- Dates of treatment, as well as all medical tests and the names of the doctors requesting tests
- Names of medicines taken and who prescribed them
What Should I Do if My Disability Application is Denied?
Individuals who have been denied SSDI or SSI benefits should contact a Social Security disability lawyer who can provide professional counsel regarding their rights. Individuals must file a reconsideration before requesting a hearing before a judge. During the hearing, individuals must present testimony regarding their disability. A vocational expert may be present at the hearing to testify regarding the individual’s ability to work. Individuals also have the right to have a lawyer represent them at the hearing.
How has Galfand Berger LLP Helped Disabled Workers in the Past?

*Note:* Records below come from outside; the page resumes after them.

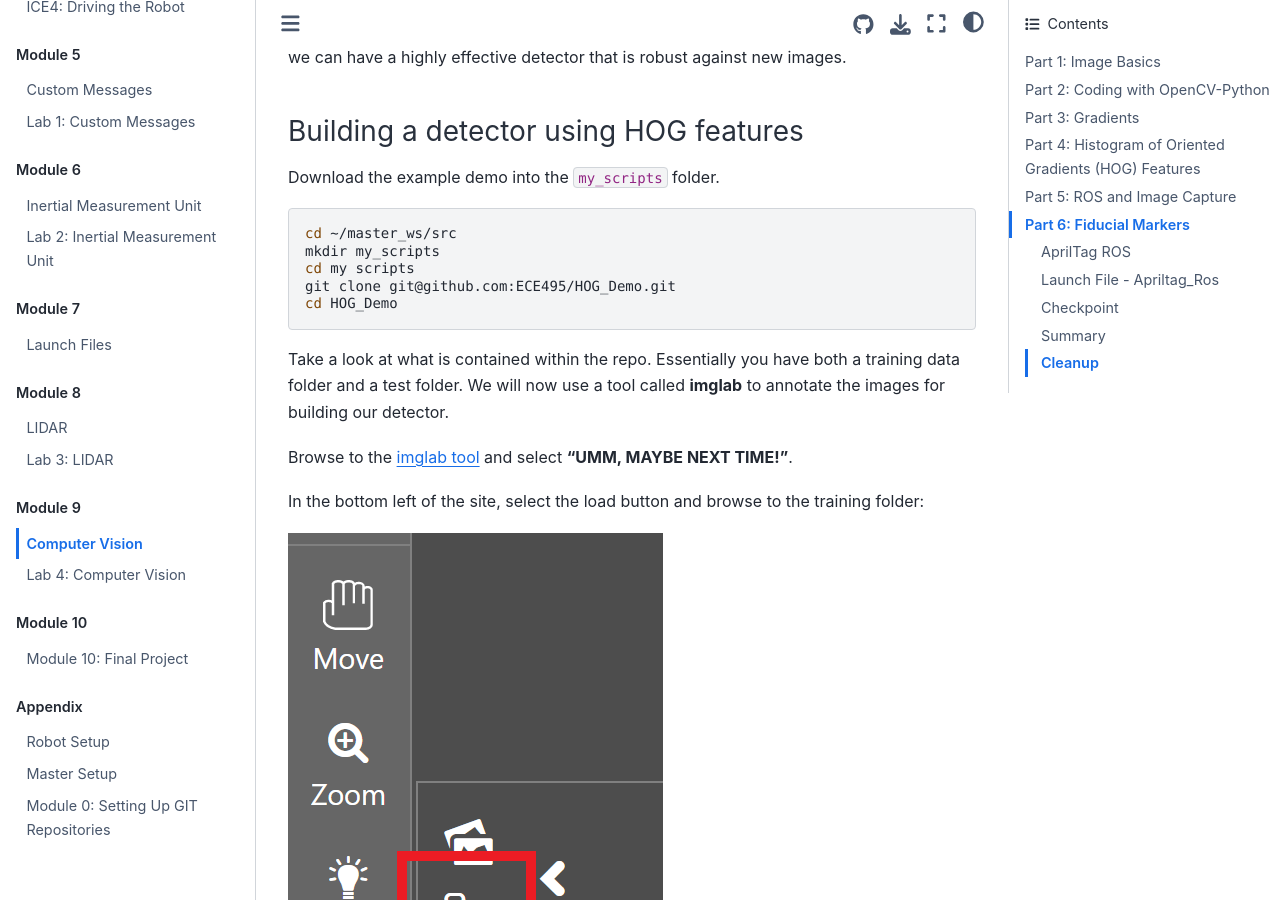
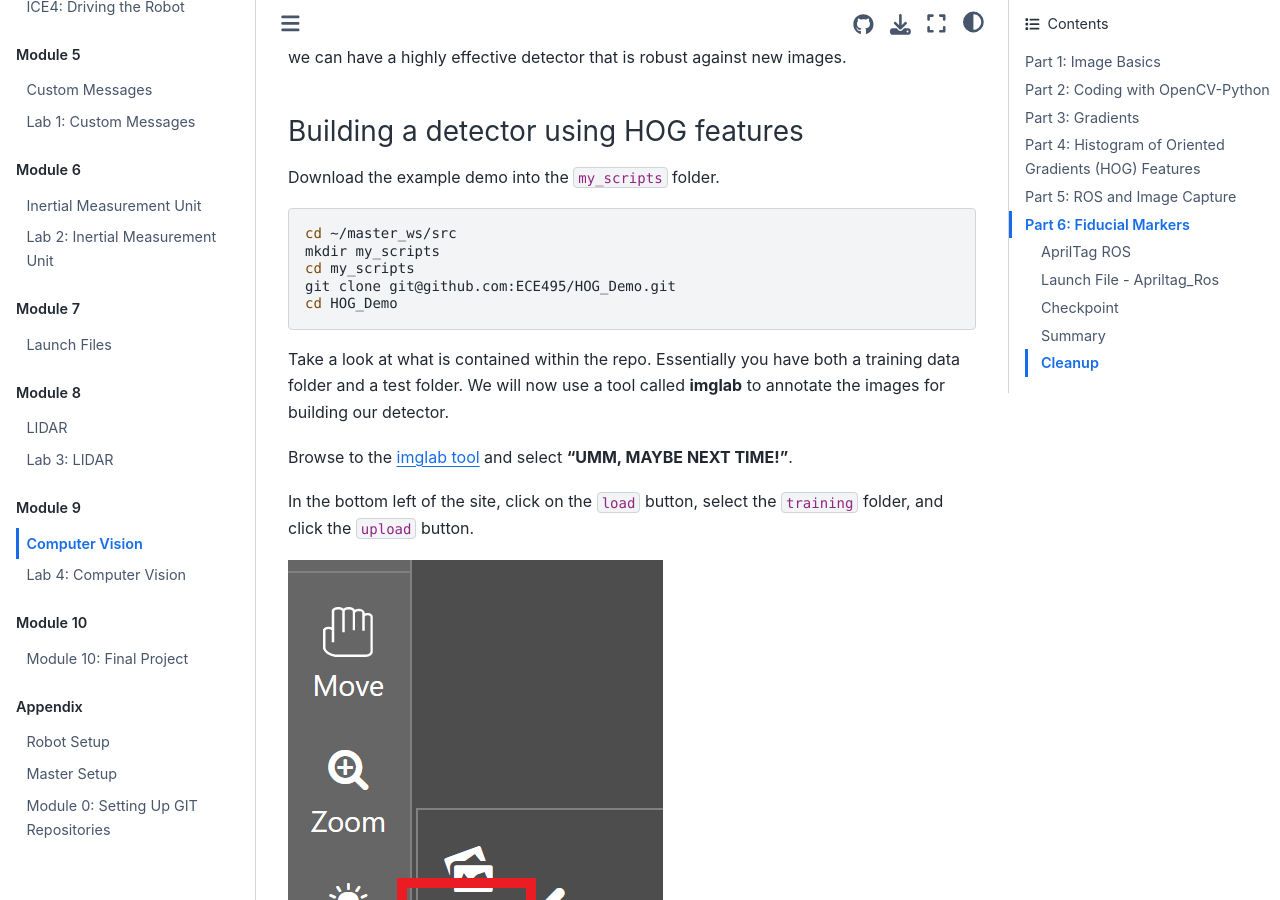
Before and after one commit to stanbaek/ece387_book, a Jupyter Book: the page built from docs/Module9_CV/computer_vision.md, in a window 1280 px wide and 900 px high, scrolled down 15094 px. Built offline with Jupyter Book 1.0.4 settings and Sphinx 7.4.7 and the Sphinx Book theme 1.1.4, drawn with Linux system fonts in a browser that asks for light colours.

Commit message:
updated computer vision

````diff
--- a/docs/Module9_CV/computer_vision.md
+++ b/docs/Module9_CV/computer_vision.md
@@ -341,7 +341,7 @@ Download the example demo into the `my_scripts` folder.
 ```bash
 cd ~/master_ws/src
 mkdir my_scripts
-cd my scripts
+cd my_scripts
 git clone git@github.com:ECE495/HOG_Demo.git
 cd HOG_Demo
 ```
@@ -350,7 +350,7 @@ Take a look at what is contained within the repo.  Essentially you have both a t
 
 Browse to the [imglab tool](https://solothought.com/imglab/#) and select **"UMM, MAYBE NEXT TIME!"**.
 
-In the bottom left of the site, select the load button and browse to the training folder:
+In the bottom left of the site, click on the `load` button, select the `training` folder, and click the `upload` button.
 
 ![logo](Figures/load.png)
 
````
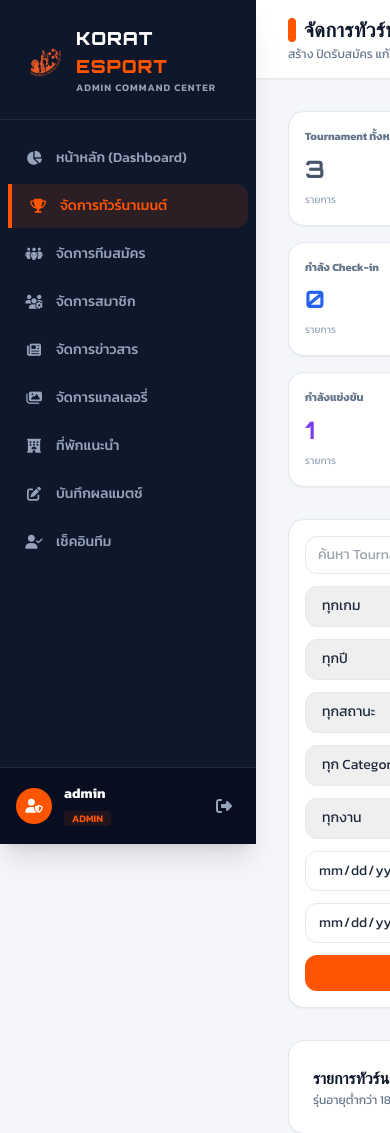
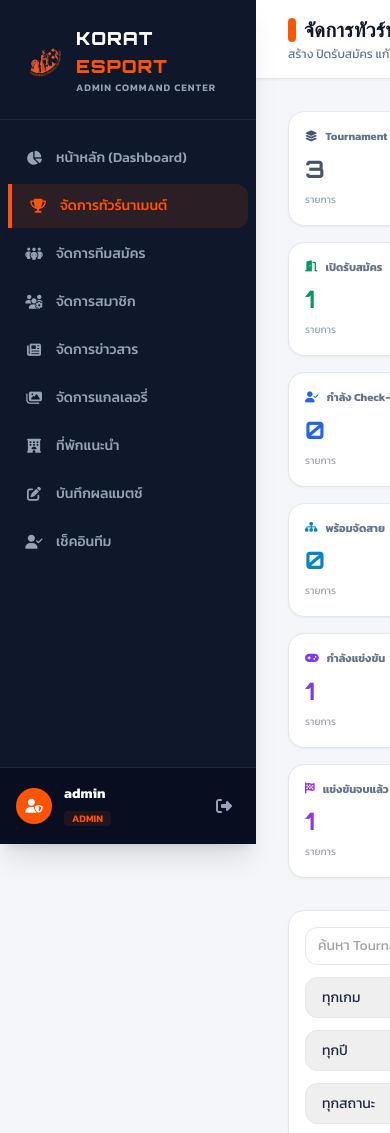
Before and after one commit to flookjiranuwat1234-boop/korat_esportTest-2, a PHP site: page /admin/manage-tournament.php in a window 390 px wide; the page is wider, and only the part inside the window is pictured. Shown: the top 1133 px of that part. Run offline with PHP 8.4, Linux system fonts and the light colour scheme; a user stored in the database is signed in; data comes from the database, SQL or seed files in the repository; tables that the repository leaves empty hold one stand-in row (values such as "Sample post"); some libraries are stand-ins or nearby versions.

Commit message:
แก้ไขเมนูการจัดการ ทัวร์นาเมนต์

```diff
--- a/admin/manage-tournament.php
+++ b/admin/manage-tournament.php
@@ -482,12 +482,8 @@ if (isset($_GET['ajax_get_registrations'])) {
     $summary = getTournamentRegistrationSummary($pdo, $tournamentId, $categoryId);
     $registrations = getTournamentRegistrationRowsForOverview($pdo, $tournamentId, $categoryId);
 
-    if (!$registrations) {
-        echo '<div class="p-8 text-center text-slate-400 text-sm">ยังไม่มีผู้สมัครใน Tournament นี้</div>';
-        exit;
-    }
-
     echo '<div class="space-y-4">';
+    echo '<div><h4 class="text-sm font-bold text-slate-900">สรุปผู้สมัครและความพร้อม</h4><p class="mt-1 text-xs text-slate-500">ข้อมูลใบสมัคร Roster การ Check-in และความพร้อมจัดสายของ Tournament นี้</p></div>';
     echo '<div class="grid grid-cols-2 md:grid-cols-3 xl:grid-cols-7 gap-3">';
     $summaryCards = [
         ['label' => 'ทั้งหมด', 'value' => $summary['total'], 'class' => 'bg-slate-100 text-slate-700'],
@@ -502,6 +498,11 @@ if (isset($_GET['ajax_get_registrations'])) {
         echo '<div class="rounded-xl border border-slate-200 p-3 ' . $card['class'] . '"><div class="text-[10px] font-bold uppercase tracking-[0.18em]">' . htmlspecialchars($card['label']) . '</div><div class="mt-2 text-2xl font-black">' . (int) $card['value'] . '</div></div>';
     }
     echo '</div>';
+
+    if (!$registrations) {
+        echo '<div class="p-8 text-center text-slate-400 text-sm">ยังไม่มีผู้สมัครใน Tournament นี้</div>';
+        exit;
+    }
 
     echo '<div class="flex justify-between items-center gap-3 pt-2 border-t border-slate-100">';
     echo '<div class="text-sm font-bold text-slate-700">รายการทีม/ผู้แข่งขัน</div>';
@@ -1197,6 +1198,19 @@ $csrfToken = generateCsrfToken();
         .admin-action-group { padding: 0.35rem 0.75rem 0.25rem; color: #94a3b8; font-size: 0.625rem; font-weight: 700; letter-spacing: 0.12em; text-transform: uppercase; }
         .admin-action-menu > button, .admin-action-menu > a, .admin-action-menu > form > button { min-height: 2.5rem; width: 100%; display: flex; align-items: center; gap: 0.625rem; padding: 0.625rem 0.75rem; border-radius: 0.5rem; text-align: left; font-size: 0.75rem; font-weight: 600; line-height: 1.25rem; }
         .admin-action-menu > button i, .admin-action-menu > a i, .admin-action-menu > form > button i { width: 1rem; text-align: center; flex: 0 0 1rem; }
+        .tournament-workflow-grid { display: grid; grid-template-columns: repeat(6, minmax(0, 1fr)); gap: 1rem; }
+        .tournament-workflow-card { min-width: 0; cursor: default; transition: transform 0.25s ease, border-color 0.25s ease, box-shadow 0.25s ease; }
+        .tournament-workflow-card--total:hover { border-color: rgba(51, 65, 85, 0.85); box-shadow: 0 8px 24px rgba(51, 65, 85, 0.16), 0 0 12px rgba(51, 65, 85, 0.12); }
+        .tournament-workflow-card--registration:hover { border-color: rgba(16, 185, 129, 0.85); box-shadow: 0 8px 24px rgba(16, 185, 129, 0.18), 0 0 12px rgba(16, 185, 129, 0.14); }
+        .tournament-workflow-card--checkin:hover { border-color: rgba(37, 99, 235, 0.85); box-shadow: 0 8px 24px rgba(37, 99, 235, 0.18), 0 0 12px rgba(37, 99, 235, 0.14); }
+        .tournament-workflow-card--draw:hover { border-color: rgba(14, 165, 233, 0.85); box-shadow: 0 8px 24px rgba(14, 165, 233, 0.18), 0 0 12px rgba(14, 165, 233, 0.14); }
+        .tournament-workflow-card--ongoing:hover { border-color: rgba(124, 58, 237, 0.85); box-shadow: 0 8px 24px rgba(124, 58, 237, 0.18), 0 0 12px rgba(124, 58, 237, 0.14); }
+        .tournament-workflow-card--completed:hover { border-color: rgba(71, 85, 105, 0.85); box-shadow: 0 8px 24px rgba(71, 85, 105, 0.18), 0 0 12px rgba(71, 85, 105, 0.14); }
+        @media (hover: hover) and (pointer: fine) { .tournament-workflow-card:hover { transform: translateY(-3px); } }
+        @media (prefers-reduced-motion: reduce) { .tournament-workflow-card { transition: none; } .tournament-workflow-card:hover { transform: none; } }
+        @media (max-width: 1023px) { .tournament-workflow-grid { grid-template-columns: repeat(3, minmax(0, 1fr)); } }
+        @media (max-width: 639px) { .tournament-workflow-grid { grid-template-columns: repeat(2, minmax(0, 1fr)); } }
+        @media (max-width: 420px) { .tournament-workflow-grid { grid-template-columns: minmax(0, 1fr); } }
     </style>
     <script>
         const tournamentsList = <?php echo json_encode($tournaments, JSON_HEX_TAG | JSON_HEX_APOS | JSON_HEX_QUOT | JSON_HEX_AMP | JSON_UNESCAPED_UNICODE); ?>;
@@ -2086,9 +2100,20 @@ $csrfToken = generateCsrfToken();
                 </div>
             <?php endif; ?>
 
-            <div class="grid grid-cols-2 md:grid-cols-3 xl:grid-cols-6 gap-4">
-                <?php foreach ([['Tournament ทั้งหมด', $summaryTournaments['total_count'], 'manage-tournament.php', 'slate'], ['เปิดรับสมัคร', $summaryTournaments['registration_open_count'], '?status=registration_open', 'emerald'], ['กำลัง Check-in', $summaryTournaments['checkin_open_count'], '?status=checkin_open', 'blue'], ['พร้อมจัดสาย', $summaryTournaments['bracket_generated_count'], '?status=bracket_generated', 'sky'], ['กำลังแข่งขัน', $summaryTournaments['ongoing_count'], '?status=ongoing', 'violet'], ['แข่งขันจบแล้ว', $summaryTournaments['completed_count'], '?status=completed', 'purple']] as $summary): ?>
-                    <a href="<?php echo $summary[2]; ?>" class="bg-white border border-slate-200 rounded-2xl shadow-sm p-4 hover:border-brand-orange transition-colors"><span class="block text-[11px] font-bold text-slate-500"><?php echo $summary[0]; ?></span><strong class="block mt-2 text-2xl font-display text-<?php echo $summary[3]; ?>-600"><?php echo (int) $summary[1]; ?></strong><span class="text-[10px] text-slate-400">รายการ</span></a>
+            <div class="tournament-workflow-grid">
+                <?php foreach ([
+                    ['Tournament ทั้งหมด', $summaryTournaments['total_count'], 'manage-tournament.php', 'slate', 'fa-layer-group', 'ภาพรวมจำนวน Tournament ทั้งหมด', 'total'],
+                    ['เปิดรับสมัคร', $summaryTournaments['registration_open_count'], '?status=registration_open', 'emerald', 'fa-door-open', 'Tournament ที่เปิดให้สมัคร', 'registration'],
+                    ['กำลัง Check-in', $summaryTournaments['checkin_open_count'], '?status=checkin_open', 'blue', 'fa-user-check', 'Tournament ที่อยู่ในช่วง Check-in', 'checkin'],
+                    ['พร้อมจัดสาย', $summaryTournaments['bracket_generated_count'], '?status=bracket_generated', 'sky', 'fa-sitemap', 'Tournament ที่พร้อมจัดสายการแข่งขัน', 'draw'],
+                    ['กำลังแข่งขัน', $summaryTournaments['ongoing_count'], '?status=ongoing', 'violet', 'fa-gamepad', 'Tournament ที่เริ่มการแข่งขันแล้ว', 'ongoing'],
+                    ['แข่งขันจบแล้ว', $summaryTournaments['completed_count'], '?status=completed', 'purple', 'fa-flag-checkered', 'Tournament ที่ดำเนินการแข่งขันเสร็จแล้ว', 'completed'],
+                ] as $summary): ?>
+                    <a href="<?php echo $summary[2]; ?>" title="<?php echo htmlspecialchars($summary[5]); ?>" class="tournament-workflow-card tournament-workflow-card--<?php echo $summary[6]; ?> bg-white border border-slate-200 rounded-2xl shadow-sm p-4">
+                        <span class="flex items-center gap-2 text-[11px] font-bold text-slate-500"><i class="fa-solid <?php echo $summary[4]; ?> text-<?php echo $summary[3]; ?>-600" aria-hidden="true"></i><?php echo $summary[0]; ?></span>
+                        <strong class="block mt-2 text-2xl font-display text-<?php echo $summary[3]; ?>-600"><?php echo (int) $summary[1]; ?></strong>
+                        <span class="text-[10px] text-slate-400">รายการ</span>
+                    </a>
                 <?php endforeach; ?>
             </div>
 
@@ -2218,52 +2243,52 @@ $csrfToken = generateCsrfToken();
                                         <i class="fa-solid fa-circle-info"></i> รายละเอียด
                                     </button>
                                     <div class="relative">
-                                        <button type="button" class="admin-action-toggle inline-flex h-9 items-center gap-2 rounded-lg bg-brand-orange px-3 text-xs font-semibold text-white transition-all hover:bg-brand-glow" data-action-menu="tournament-menu-<?php echo (int) $t['tournament_id']; ?>" aria-expanded="false" aria-controls="tournament-menu-<?php echo (int) $t['tournament_id']; ?>">
+                                        <button type="button" class="admin-action-toggle inline-flex h-9 items-center gap-2 rounded-lg bg-brand-orange px-3 text-xs font-semibold text-white transition-all hover:bg-brand-glow" data-action-menu="tournament-menu-<?php echo (int) $t['tournament_id']; ?>" aria-haspopup="menu" aria-expanded="false" aria-controls="tournament-menu-<?php echo (int) $t['tournament_id']; ?>">
                                             <i class="fa-solid fa-ellipsis"></i> จัดการ
                                         </button>
-                                        <div id="tournament-menu-<?php echo (int) $t['tournament_id']; ?>" class="admin-action-menu admin-action-menu-panel fixed z-[70] hidden rounded-xl border border-slate-200 bg-white text-left shadow-xl" role="menu">
+                                        <div id="tournament-menu-<?php echo (int) $t['tournament_id']; ?>" class="admin-action-menu admin-action-menu-panel fixed z-[45] hidden rounded-xl border border-slate-200 bg-white text-left shadow-xl" role="menu">
                                             <div class="admin-action-group">การตั้งค่า</div>
-                                    <button type="button"
+                                    <button type="button" role="menuitem"
                                         onclick="openEditModal(<?php echo $t['tournament_id']; ?>)"
                                         title="แก้ไข"
                                         class="admin-action-item text-slate-700 hover:bg-slate-50 cursor-pointer">
                                         <i class="fa-solid fa-pen-to-square text-slate-400"></i> แก้ไข Tournament
                                     </button>
-                                    <button type="button" onclick="openCategoryModal(<?php echo $t['tournament_id']; ?>, '<?php echo htmlspecialchars(addslashes($t['name'])); ?>')"
+                                    <button type="button" role="menuitem" onclick="openCategoryModal(<?php echo $t['tournament_id']; ?>, '<?php echo htmlspecialchars(addslashes($t['name'])); ?>')"
                                         class="admin-action-item text-slate-700 hover:bg-slate-50">
                                         <i class="fa-solid fa-sliders text-slate-400"></i> จัดการ Category
                                     </button>
 
                                             <div class="my-1 border-t border-slate-100"></div>
                                             <div class="admin-action-group">ผู้สมัครและข้อมูล</div>
-                                    <button type="button" onclick="openRegistrationModal(<?php echo $t['tournament_id']; ?>, '<?php echo htmlspecialchars(addslashes($t['name'])); ?>')"
+                                    <button type="button" role="menuitem" onclick="openRegistrationModal(<?php echo $t['tournament_id']; ?>, '<?php echo htmlspecialchars(addslashes($t['name'])); ?>')"
                                         class="admin-action-item text-slate-700 hover:bg-slate-50">
                                         <i class="fa-solid fa-users text-slate-400"></i> ดูสรุปผู้สมัคร
                                     </button>
-                                    <a href="manage-teams.php?tournament_id=<?php echo (int) $t['tournament_id']; ?>" class="admin-action-item text-slate-700 hover:bg-slate-50">
+                                    <a role="menuitem" href="manage-teams.php?tournament_id=<?php echo (int) $t['tournament_id']; ?>" class="admin-action-item text-slate-700 hover:bg-slate-50">
                                         <i class="fa-solid fa-people-group text-slate-400"></i> จัดการผู้สมัคร/ทีมแข่งขัน
                                     </a>
-                                    <a href="?export_results_csv=<?php echo $t['tournament_id']; ?>" title="ส่งออก CSV"
+                                    <a role="menuitem" href="?export_results_csv=<?php echo $t['tournament_id']; ?>" title="ส่งออก CSV"
                                         class="admin-action-item text-slate-700 hover:bg-slate-50">
                                         <i class="fa-solid fa-file-csv text-slate-400"></i> ส่งออก CSV
                                     </a>
                                             <div class="my-1 border-t border-slate-100"></div>
                                     <?php if ($canDraw): ?>
-                                        <button type="button" onclick="openDrawModal(<?php echo $t['tournament_id']; ?>, '<?php echo htmlspecialchars(addslashes($t['name'])); ?>')"
+                                        <button type="button" role="menuitem" onclick="openDrawModal(<?php echo $t['tournament_id']; ?>, '<?php echo htmlspecialchars(addslashes($t['name'])); ?>')"
                                            class="inline-flex items-center gap-1 px-3 py-1.5 rounded-lg bg-amber-500 hover:bg-amber-600 text-white text-xs font-bold transition-all shadow-sm">
                                             <i class="fa-solid fa-sitemap"></i> จัดสายอัตโนมัติ
                                         </button>
                                     <?php elseif ($t['status'] == 'bracket_generated' && $t['format'] == 'group_playoff'): ?>
-                                        <a href="?generate_playoff=<?php echo $t['tournament_id']; ?>" onclick="return confirm('ยืนยันสร้างสาย Playoff จากอันดับ Group?')"
+                                        <a role="menuitem" href="?generate_playoff=<?php echo $t['tournament_id']; ?>" onclick="return confirm('ยืนยันสร้างสาย Playoff จากอันดับ Group?')"
                                            class="inline-flex items-center gap-1 px-3 py-1.5 rounded-lg bg-amber-500 hover:bg-amber-600 text-white text-xs font-bold transition-all shadow-sm">
                                             <i class="fa-solid fa-forward"></i> สร้างสาย Playoff
                                         </a>
                                     <?php endif; ?>
                                     <?php if (in_array($t['status'], ['bracket_generated', 'ongoing', 'completed'], true)): ?>
                                         <?php if ((int) $t['total_matches_count'] > 0): ?>
-                                            <button type="button" onclick="openBracketModal(<?php echo $t['tournament_id']; ?>, '<?php echo htmlspecialchars(addslashes($t['name'])); ?>')" class="w-full text-left inline-flex items-center gap-1 px-2.5 py-1.5 rounded-lg bg-cyan-50 hover:bg-cyan-100 text-cyan-700 text-xs font-semibold"><i class="fa-solid fa-sitemap"></i> ดู Group / Bracket</button>
+                                            <button type="button" role="menuitem" onclick="openBracketModal(<?php echo $t['tournament_id']; ?>, '<?php echo htmlspecialchars(addslashes($t['name'])); ?>')" class="w-full text-left inline-flex items-center gap-1 px-2.5 py-1.5 rounded-lg bg-cyan-50 hover:bg-cyan-100 text-cyan-700 text-xs font-semibold"><i class="fa-solid fa-sitemap"></i> ดู Group / Bracket</button>
                                         <?php endif; ?>
-                                        <button onclick="openResultModal(<?php echo $t['tournament_id']; ?>, '<?php echo htmlspecialchars(addslashes($t['name'])); ?>', '<?php echo htmlspecialchars(addslashes($t['game_name'])); ?>')"
+                                        <button role="menuitem" onclick="openResultModal(<?php echo $t['tournament_id']; ?>, '<?php echo htmlspecialchars(addslashes($t['name'])); ?>', '<?php echo htmlspecialchars(addslashes($t['game_name'])); ?>')"
                                             class="inline-flex items-center gap-1 px-3 py-1.5 rounded-lg bg-blue-50 hover:bg-blue-100 text-blue-700 border border-blue-200 text-xs font-semibold transition-all cursor-pointer">
                                             <i class="fa-solid fa-ranking-star"></i> ดูผล
                                         </button>
@@ -2721,12 +2746,17 @@ $csrfToken = generateCsrfToken();
             const toggles = document.querySelectorAll('.admin-action-toggle');
             const menus = document.querySelectorAll('.admin-action-menu');
 
-            function closeMenus() {
+            function closeMenus(returnFocus = false) {
+                let openToggle = null;
                 menus.forEach(menu => {
+                    if (!menu.classList.contains('hidden')) {
+                        openToggle = document.querySelector(`[data-action-menu="${menu.id}"]`);
+                    }
                     menu.classList.add('hidden');
                     const toggle = document.querySelector(`[data-action-menu="${menu.id}"]`);
                     if (toggle) toggle.setAttribute('aria-expanded', 'false');
                 });
+                if (returnFocus && openToggle) openToggle.focus();
             }
 
             function openMenu(toggle) {
@@ -2762,9 +2792,11 @@ $csrfToken = generateCsrfToken();
                     openMenu(toggle);
                 });
             });
-            menus.forEach(menu => menu.addEventListener('click', event => event.stopPropagation()));
+            menus.forEach(menu => menu.addEventListener('click', event => {
+                if (event.target.closest('a, button')) closeMenus();
+            }, true));
             document.addEventListener('click', closeMenus);
-            document.addEventListener('keydown', event => { if (event.key === 'Escape') closeMenus(); });
+            document.addEventListener('keydown', event => { if (event.key === 'Escape') closeMenus(true); });
             window.addEventListener('resize', closeMenus);
             window.addEventListener('scroll', closeMenus, true);
         });
```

Galfand Berger LLP guides many workers through the complicated process of collecting evidence about their medical condition and obtains the proof needed to show they are no longer able to participate in the workforce. In addition to representing individuals, Galfand Berger LLP also won a landmark decision in a federal court case regarding disabled steelworkers’ rights to disability income benefits. The following two cases are examples of how Galfand Berger LLP has helped disabled workers obtain SSDI benefits:
- Disability payment for back injury. An employee suffered a work-related back injury that left him unable to work. The man was also diagnosed with post-traumatic stress disorder (PTSD). An administrative law judge denied the worker’s initial application for Social Security disability benefits. The appeals council later remanded the case. During the second hearing, Galfand Berger LLP represented the worker and was able to recover more than $40,000 in retroactive Social Security benefits for him.
- Disability payment for knee and shoulder injuries. A 50-year-old worker suffered from bilateral knee and shoulder complications. Galfand Berger LLP was able to achieve a favorable outcome for the client in three months, obtaining retroactive benefits.
More than one in four adults become disabled before they retire. Many of these disabled workers turn to Social Security disability benefits as a critical source of financial support.
Philadelphia Social Security Disability Lawyers at Galfand Berger LLP Represent Those Who were Denied Disability Benefits
Millions of disabled workers have their claims denied each year. The Philadelphia Social Security disability lawyers at Galfand Berger LLP are experienced at helping disabled individuals collect the evidence they need to obtain a favorable decision. To schedule a free consultation, call us today at 800-222-8792 or contact us online. Located in Philadelphia, Bethlehem, Lancaster, and Reading, Pennsylvania, we proudly serve clients throughout Pennsylvania and New Jersey, including Allentown and Harrisburg.